The royal family has dismissed allegations that the king said gay relationships were “rotten” as a mistranslation by South Africa’s Times newspaper.
While the South African Human Rights Commission then said it would investigate King Goodwill Zwelithini, the Premier of KwaZulu-Natal, the province which is home to the Zulu nation, backed the royal family’s version of events.
Now, Contralesa, the Congress of Traditional Leaders of South Africa, says the gays who asked for the king to apologise were only seeking fame.
In a statement appearing to refer to the Gay & Lesbian Network in Pietermaritzburg, they say: “We condemn the gays and lesbian group [for questioning] His Majesty iMbube to apologise to them.
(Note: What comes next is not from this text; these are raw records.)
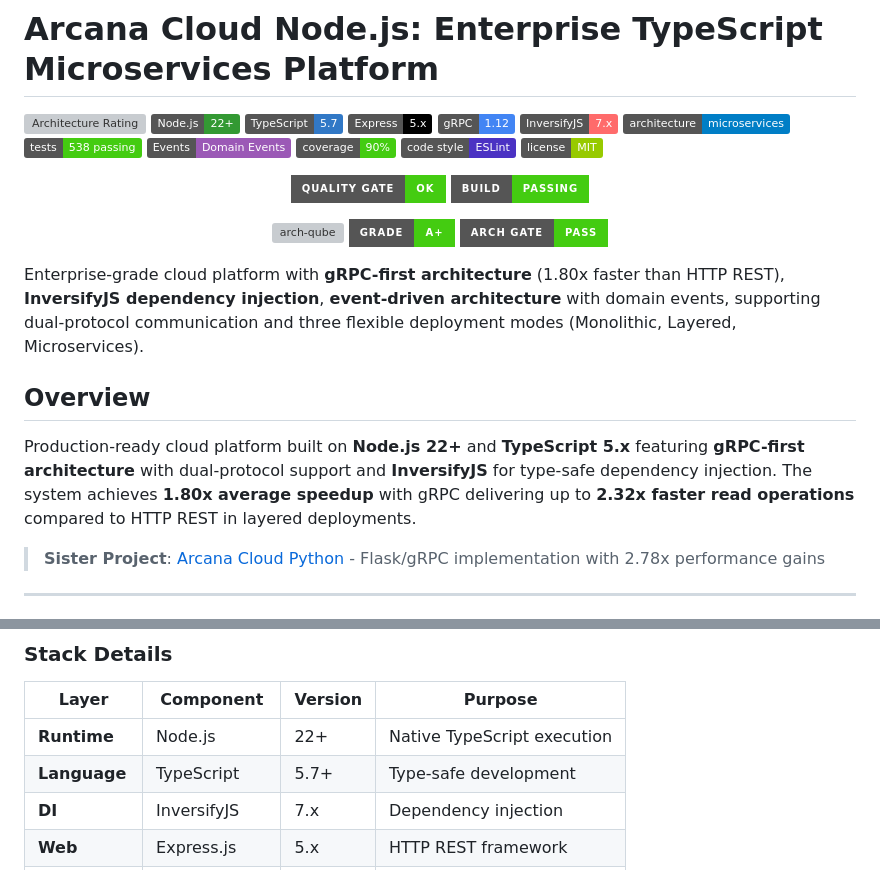
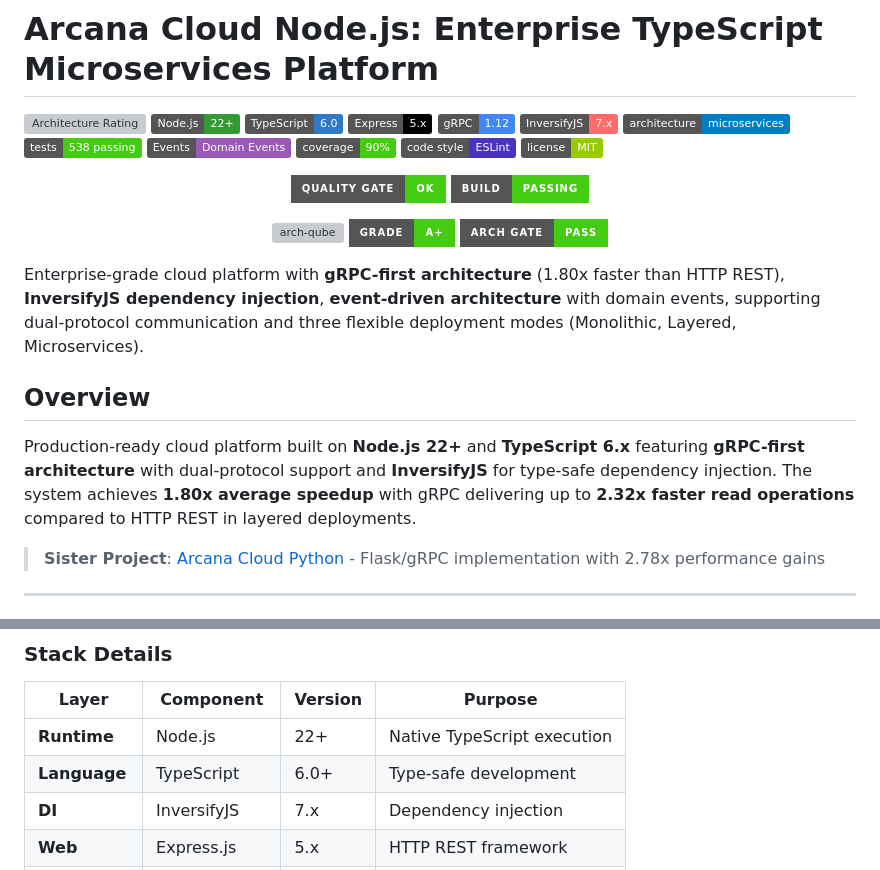
Before and after one commit to jrjohn/arcana-cloud-nodejs, a Markdown page: README.md, 2 parts joined by grey strips. GitHub-like rendering; badges without logos; grey boxes are pictures that could not be loaded.

Commit message:
docs: sync README versions with manifests

```diff
--- a/README.md
+++ b/README.md
@@ -3,7 +3,7 @@
 
 ![Architecture Rating](https://img.shields.io/badge/Architecture%20Rating-⭐⭐⭐⭐⭐%209.5%2F10-brightgreen)
 ![Node.js](https://img.shields.io/badge/Node.js-22+-339933?logo=node.js&logoColor=white)
-![TypeScript](https://img.shields.io/badge/TypeScript-5.7-3178C6?logo=typescript&logoColor=white)
+![TypeScript](https://img.shields.io/badge/TypeScript-6.0-3178C6?logo=typescript&logoColor=white)
 ![Express](https://img.shields.io/badge/Express-5.x-000000?logo=express&logoColor=white)
 ![gRPC](https://img.shields.io/badge/gRPC-1.12-4285F4?logo=google&logoColor=white)
 ![InversifyJS](https://img.shields.io/badge/InversifyJS-7.x-FF6B6B?logo=inversify&logoColor=white)
@@ -32,7 +32,7 @@ Enterprise-grade cloud platform with **gRPC-first architecture** (1.80x faster t
 
 ## Overview
 
-Production-ready cloud platform built on **Node.js 22+** and **TypeScript 5.x** featuring **gRPC-first architecture** with dual-protocol support and **InversifyJS** for type-safe dependency injection. The system achieves **1.80x average speedup** with gRPC delivering up to **2.32x faster read operations** compared to HTTP REST in layered deployments.
+Production-ready cloud platform built on **Node.js 22+** and **TypeScript 6.x** featuring **gRPC-first architecture** with dual-protocol support and **InversifyJS** for type-safe dependency injection. The system achieves **1.80x average speedup** with gRPC delivering up to **2.32x faster read operations** compared to HTTP REST in layered deployments.
 
 > **Sister Project**: [Arcana Cloud Python](https://github.com/jrjohn/arcana-cloud-python) - Flask/gRPC implementation with 2.78x performance gains
 
@@ -633,7 +633,7 @@ graph LR
 | Layer | Component | Version | Purpose |
 |-------|-----------|---------|---------|
 | **Runtime** | Node.js | 22+ | Native TypeScript execution |
-| **Language** | TypeScript | 5.7+ | Type-safe development |
+| **Language** | TypeScript | 6.0+ | Type-safe development |
 | **DI** | InversifyJS | 7.x | Dependency injection |
 | **Web** | Express.js | 5.x | HTTP REST framework |
 | **RPC** | @grpc/grpc-js | 1.12+ | gRPC communication |
```
Also changed, not shown: other parts of README.md (+1 -1 lines).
“This shows how disrespectful they are and worse to the point of that they would approach the king on twisted facts. They are just seeking fame out [of] our king.”
Contralesa is made up of traditional African leaders including chiefs and headmen and does not have any official political affiliations.
According to the nation’s Times newspaper, the king told a crowd: “Traditionally, there were no people who engaged in same sex-relationships. There was nothing like that and if you do it, you must know that you are rotten.
“I don’t care how you feel about it. If you do it, you must know that it is wrong and you are rotten. Same sex is not acceptable.”
The royal family suggested it may have been a “reckless” translation and said they felt “shock and dismay” at the newspaper’s report of the speech.
The speech came at a memorial for the 1879 Battle of Isandlwana, during which the Zulu army defeated the British.
Zweli Mkhize, the Premier of KwaZulu-Natal, reportedly played a DVD of the speech to the provincial legislature, saying it contains no slurs against gays in the original language.